As the battle began to take shape, spears clashing and thrusting in the dusty morning, Cornelius saw that Hannibal and his center were falling back. They were not fully engaged. Varro called for more pressure on the center, pressing the Roman legions even more tightly to one another and goading their advance. As they smashed into the Carthaginian spears and slings, a cry went up from the rear of the cavalry formation. Out of the dust came heavy Carthaginian cavalry, and Cornelius recognized Hannibal’s brother, Hasdrubal, leading the charge.

It took Cornelius a moment to realize what had happened. While they had been on the left flank of their formation, Paullus and his cavalry had been on the right. Something must have happened to Paullus, Cornelius thought as he wheeled his horse. Suddenly, as the Romans kept advancing into the Carthaginian lines collapsing around them, encircling them, Varro’s cavalry was itself caught between two other forces. As Hasdrubal closed in on one side, and the Numidians on the other, Cornelius looked past them towards the infantry, and what he saw seized his heart.

It had been hours of fighting, and now the trap Hannibal had laid was closing hard on the Romans. Once the cavalry was done with Varro and his horse, they’d wheel into the Roman rear, leaving the legions nowhere to go, so tightly packed now that they could barely swing their swords. Cornelius turned back to Varro, perhaps to suggest they fall back into the Carthaginian heavy infantry and perhaps relieve some of the pressure, but Varro was already galloping from the field, glancing over his shoulder, his face white as the marble of the Roman senate.

Cornelius fought his way through to make his own escape. A Numidian spear found his shoulder, but he struck back at the man wielding it and wrenched himself free, kicking his horse to break from battle. He rode towards the river, intending to follow it to safety, but stopped short at the sight of several men near their slaughtered horses, ready to accept the oncoming Carthaginians. In the center was Paullus, bleeding from a wound in his head.

“Consul,” Cornelius said, “can you ride?”

Paullus shook his head. “I ordered the dismount. I will not abandon our men to suffer and die alone.”

Hasdrubal and his horse were wheeling around as Cornelius had feared. He offered his reins to Paullus. “Please, Paullus. Flee while you can.”

The older man placed his hand on the tribune’s wrist. “Cornelius. Do not waste in useless pity the few moments left in which to escape from the hands of the enemy. Go, announce publicly to the Senate that they must fortify Rome and make its defense strong before the victorious enemy approaches. And… tell Fabius privately that I have ever remembered his precepts in life and in death. Suffer me to breathe my last among my slaughtered soldiers.”
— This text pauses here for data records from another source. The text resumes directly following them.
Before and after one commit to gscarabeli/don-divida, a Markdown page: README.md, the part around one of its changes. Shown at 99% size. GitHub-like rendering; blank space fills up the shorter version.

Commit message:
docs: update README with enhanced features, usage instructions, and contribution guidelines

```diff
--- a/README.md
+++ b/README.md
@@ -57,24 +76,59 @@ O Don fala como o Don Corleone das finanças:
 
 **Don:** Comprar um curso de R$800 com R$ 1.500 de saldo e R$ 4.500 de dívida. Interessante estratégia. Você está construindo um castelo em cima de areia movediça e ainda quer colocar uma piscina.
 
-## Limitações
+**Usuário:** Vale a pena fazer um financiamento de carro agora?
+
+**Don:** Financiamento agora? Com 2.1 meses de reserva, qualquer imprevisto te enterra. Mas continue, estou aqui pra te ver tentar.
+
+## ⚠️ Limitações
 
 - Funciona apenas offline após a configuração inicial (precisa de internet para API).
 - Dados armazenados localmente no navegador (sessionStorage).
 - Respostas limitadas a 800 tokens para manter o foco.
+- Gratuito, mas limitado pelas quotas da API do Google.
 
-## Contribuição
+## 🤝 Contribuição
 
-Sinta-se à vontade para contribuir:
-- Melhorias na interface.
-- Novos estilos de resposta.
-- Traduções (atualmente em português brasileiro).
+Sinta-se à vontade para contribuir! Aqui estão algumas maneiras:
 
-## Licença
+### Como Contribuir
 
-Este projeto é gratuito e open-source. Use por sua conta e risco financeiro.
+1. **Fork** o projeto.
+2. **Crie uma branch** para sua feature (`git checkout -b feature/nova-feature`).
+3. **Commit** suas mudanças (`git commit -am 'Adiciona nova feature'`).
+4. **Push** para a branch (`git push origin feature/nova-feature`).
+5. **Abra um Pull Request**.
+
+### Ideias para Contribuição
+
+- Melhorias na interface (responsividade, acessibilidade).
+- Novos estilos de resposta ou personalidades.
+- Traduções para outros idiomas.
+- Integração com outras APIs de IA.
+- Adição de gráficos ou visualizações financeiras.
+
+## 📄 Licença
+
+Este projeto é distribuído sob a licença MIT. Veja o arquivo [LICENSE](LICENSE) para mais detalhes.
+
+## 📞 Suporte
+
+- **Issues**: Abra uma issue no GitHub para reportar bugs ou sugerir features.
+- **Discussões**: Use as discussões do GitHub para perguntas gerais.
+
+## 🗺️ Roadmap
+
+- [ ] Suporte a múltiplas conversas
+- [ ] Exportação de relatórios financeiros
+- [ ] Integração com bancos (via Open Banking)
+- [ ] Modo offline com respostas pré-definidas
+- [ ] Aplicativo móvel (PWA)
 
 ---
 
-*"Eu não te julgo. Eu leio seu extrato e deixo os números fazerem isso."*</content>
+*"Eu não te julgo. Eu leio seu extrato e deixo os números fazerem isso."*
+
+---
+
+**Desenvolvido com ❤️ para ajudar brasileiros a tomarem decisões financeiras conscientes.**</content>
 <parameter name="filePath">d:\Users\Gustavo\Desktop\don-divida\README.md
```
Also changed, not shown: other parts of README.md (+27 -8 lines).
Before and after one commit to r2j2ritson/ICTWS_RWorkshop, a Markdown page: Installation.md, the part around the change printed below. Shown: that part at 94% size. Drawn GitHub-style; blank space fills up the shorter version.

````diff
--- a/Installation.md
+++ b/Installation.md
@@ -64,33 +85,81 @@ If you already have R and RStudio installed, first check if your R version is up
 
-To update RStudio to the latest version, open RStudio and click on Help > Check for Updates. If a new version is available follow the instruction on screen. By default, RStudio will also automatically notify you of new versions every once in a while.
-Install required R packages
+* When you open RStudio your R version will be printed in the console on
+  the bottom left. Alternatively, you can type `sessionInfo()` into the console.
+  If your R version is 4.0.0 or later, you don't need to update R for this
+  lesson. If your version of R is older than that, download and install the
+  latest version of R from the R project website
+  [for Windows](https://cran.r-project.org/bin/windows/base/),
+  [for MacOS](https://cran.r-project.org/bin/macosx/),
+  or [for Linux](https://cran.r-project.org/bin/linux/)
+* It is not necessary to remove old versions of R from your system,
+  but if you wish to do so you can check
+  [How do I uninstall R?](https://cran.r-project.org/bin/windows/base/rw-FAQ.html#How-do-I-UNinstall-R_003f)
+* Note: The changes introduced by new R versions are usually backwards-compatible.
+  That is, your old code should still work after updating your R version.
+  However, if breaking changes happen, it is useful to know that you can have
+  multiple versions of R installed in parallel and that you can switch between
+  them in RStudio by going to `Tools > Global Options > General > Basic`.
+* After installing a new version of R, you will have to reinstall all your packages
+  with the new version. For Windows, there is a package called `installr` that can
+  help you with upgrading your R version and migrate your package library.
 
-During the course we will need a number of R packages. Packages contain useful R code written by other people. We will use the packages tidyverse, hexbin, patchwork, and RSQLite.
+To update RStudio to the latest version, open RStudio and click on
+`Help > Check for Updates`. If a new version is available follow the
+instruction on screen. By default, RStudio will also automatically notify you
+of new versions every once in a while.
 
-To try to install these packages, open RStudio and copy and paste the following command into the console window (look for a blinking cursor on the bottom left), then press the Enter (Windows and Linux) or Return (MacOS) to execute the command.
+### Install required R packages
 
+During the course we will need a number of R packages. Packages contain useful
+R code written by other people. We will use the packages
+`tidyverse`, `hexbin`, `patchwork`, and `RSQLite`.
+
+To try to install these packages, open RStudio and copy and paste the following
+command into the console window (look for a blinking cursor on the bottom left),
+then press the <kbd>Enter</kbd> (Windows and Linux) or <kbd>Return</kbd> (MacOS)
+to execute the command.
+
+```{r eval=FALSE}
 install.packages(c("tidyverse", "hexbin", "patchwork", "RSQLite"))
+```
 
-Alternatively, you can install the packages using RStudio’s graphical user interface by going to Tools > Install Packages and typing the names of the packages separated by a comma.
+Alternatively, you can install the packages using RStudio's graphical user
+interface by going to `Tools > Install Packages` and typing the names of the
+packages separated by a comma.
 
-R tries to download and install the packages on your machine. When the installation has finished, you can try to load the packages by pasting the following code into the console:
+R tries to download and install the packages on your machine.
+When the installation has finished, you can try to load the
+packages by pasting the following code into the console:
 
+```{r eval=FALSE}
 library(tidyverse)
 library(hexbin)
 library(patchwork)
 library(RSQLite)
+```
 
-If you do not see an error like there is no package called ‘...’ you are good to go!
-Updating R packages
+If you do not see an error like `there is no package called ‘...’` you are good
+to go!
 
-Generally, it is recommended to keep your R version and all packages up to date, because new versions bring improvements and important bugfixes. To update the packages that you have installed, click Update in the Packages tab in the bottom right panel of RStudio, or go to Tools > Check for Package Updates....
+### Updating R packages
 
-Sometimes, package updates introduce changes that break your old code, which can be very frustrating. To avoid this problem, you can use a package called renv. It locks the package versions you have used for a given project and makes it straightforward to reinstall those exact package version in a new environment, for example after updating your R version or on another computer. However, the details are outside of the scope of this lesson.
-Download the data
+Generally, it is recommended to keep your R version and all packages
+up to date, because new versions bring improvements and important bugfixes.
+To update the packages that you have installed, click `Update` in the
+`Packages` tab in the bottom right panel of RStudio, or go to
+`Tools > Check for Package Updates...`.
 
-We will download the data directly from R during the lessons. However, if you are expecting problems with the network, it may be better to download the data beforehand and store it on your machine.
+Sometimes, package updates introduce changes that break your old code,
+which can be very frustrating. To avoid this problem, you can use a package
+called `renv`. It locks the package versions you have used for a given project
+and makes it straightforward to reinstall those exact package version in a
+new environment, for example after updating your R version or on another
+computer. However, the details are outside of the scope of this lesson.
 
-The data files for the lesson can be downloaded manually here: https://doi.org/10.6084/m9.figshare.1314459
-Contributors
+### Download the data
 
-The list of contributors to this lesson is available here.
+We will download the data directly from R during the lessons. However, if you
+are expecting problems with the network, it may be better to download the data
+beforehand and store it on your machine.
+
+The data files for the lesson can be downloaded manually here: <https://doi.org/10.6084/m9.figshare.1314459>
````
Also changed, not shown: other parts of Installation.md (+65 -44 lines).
Cornelius clenched his jaw, fighting back tears. The cry went up from the heavy horses of Carthage as they came upon their prey. Cursing, Cornelius kicked his horse hard, leaving the scene behind him with all speed. Cannae was a disaster. Varro had failed in fulfilling his oath.

He had no idea how any of them could save Rome now.

The song “Back It Up” is by Caro Emerald, and has nothing to do with Rome. The Battle of Cannae took place in 216 BCE. Learn more about the Punic Wars here.